### Exercise directions
Each line below is to be repeated exactly; any picture is to be left out.

***

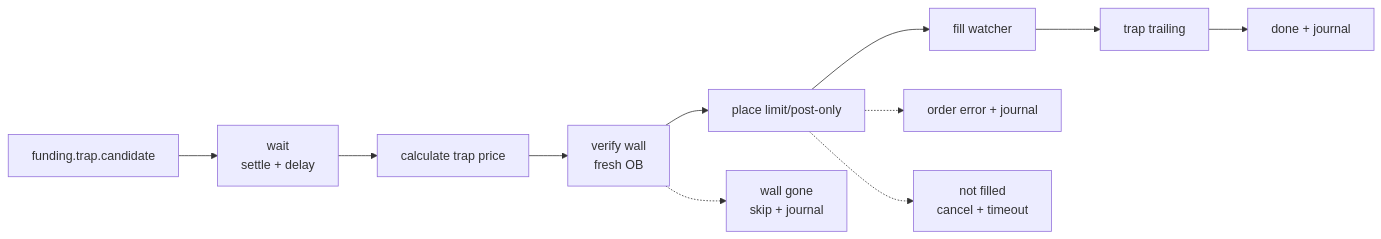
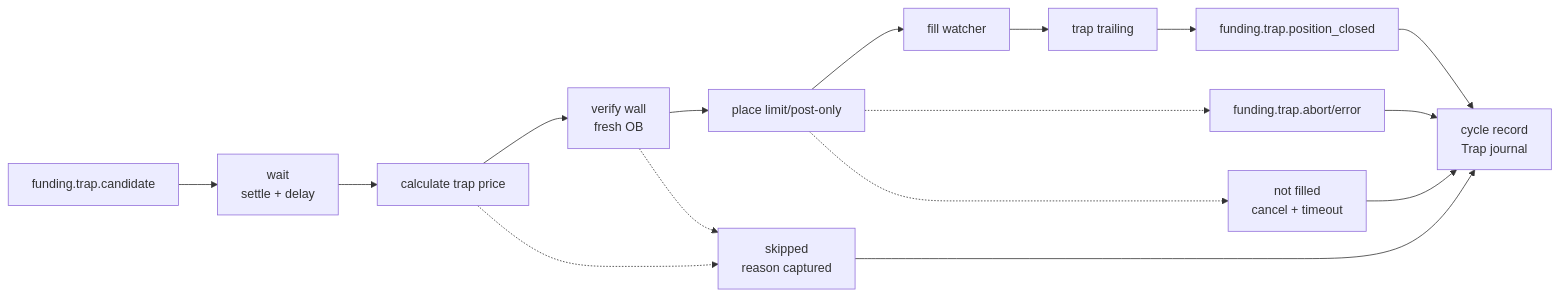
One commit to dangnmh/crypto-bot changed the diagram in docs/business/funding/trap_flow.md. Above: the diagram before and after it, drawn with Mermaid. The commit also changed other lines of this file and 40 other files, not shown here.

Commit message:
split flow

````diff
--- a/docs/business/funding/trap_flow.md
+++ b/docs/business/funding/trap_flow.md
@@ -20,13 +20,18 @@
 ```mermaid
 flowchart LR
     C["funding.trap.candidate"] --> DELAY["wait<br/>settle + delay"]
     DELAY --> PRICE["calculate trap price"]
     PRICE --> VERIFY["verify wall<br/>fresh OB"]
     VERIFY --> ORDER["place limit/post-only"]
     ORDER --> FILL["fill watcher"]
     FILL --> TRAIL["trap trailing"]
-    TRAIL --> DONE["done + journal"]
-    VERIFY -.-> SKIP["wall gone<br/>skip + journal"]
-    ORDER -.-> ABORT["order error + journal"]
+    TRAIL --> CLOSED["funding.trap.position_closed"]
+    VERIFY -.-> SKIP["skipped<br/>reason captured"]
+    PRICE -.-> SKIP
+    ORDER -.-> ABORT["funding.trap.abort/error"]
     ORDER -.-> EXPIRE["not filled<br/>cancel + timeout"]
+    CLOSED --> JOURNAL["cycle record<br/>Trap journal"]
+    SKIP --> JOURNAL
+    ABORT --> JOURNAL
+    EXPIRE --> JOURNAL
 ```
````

***

### Answer section
One commit to dangnmh/crypto-bot changed the diagram in docs/business/funding/trap_flow.md. Above: the diagram before and after it, drawn with Mermaid. The commit also changed other lines of this file and 40 other files, not shown here.

Commit message:
split flow

````diff
--- a/docs/business/funding/trap_flow.md
+++ b/docs/business/funding/trap_flow.md
@@ -20,13 +20,18 @@
 ```mermaid
 flowchart LR
     C["funding.trap.candidate"] --> DELAY["wait<br/>settle + delay"]
     DELAY --> PRICE["calculate trap price"]
     PRICE --> VERIFY["verify wall<br/>fresh OB"]
     VERIFY --> ORDER["place limit/post-only"]
     ORDER --> FILL["fill watcher"]
     FILL --> TRAIL["trap trailing"]
-    TRAIL --> DONE["done + journal"]
-    VERIFY -.-> SKIP["wall gone<br/>skip + journal"]
-    ORDER -.-> ABORT["order error + journal"]
+    TRAIL --> CLOSED["funding.trap.position_closed"]
+    VERIFY -.-> SKIP["skipped<br/>reason captured"]
+    PRICE -.-> SKIP
+    ORDER -.-> ABORT["funding.trap.abort/error"]
     ORDER -.-> EXPIRE["not filled<br/>cancel + timeout"]
+    CLOSED --> JOURNAL["cycle record<br/>Trap journal"]
+    SKIP --> JOURNAL
+    ABORT --> JOURNAL
+    EXPIRE --> JOURNAL
 ```
````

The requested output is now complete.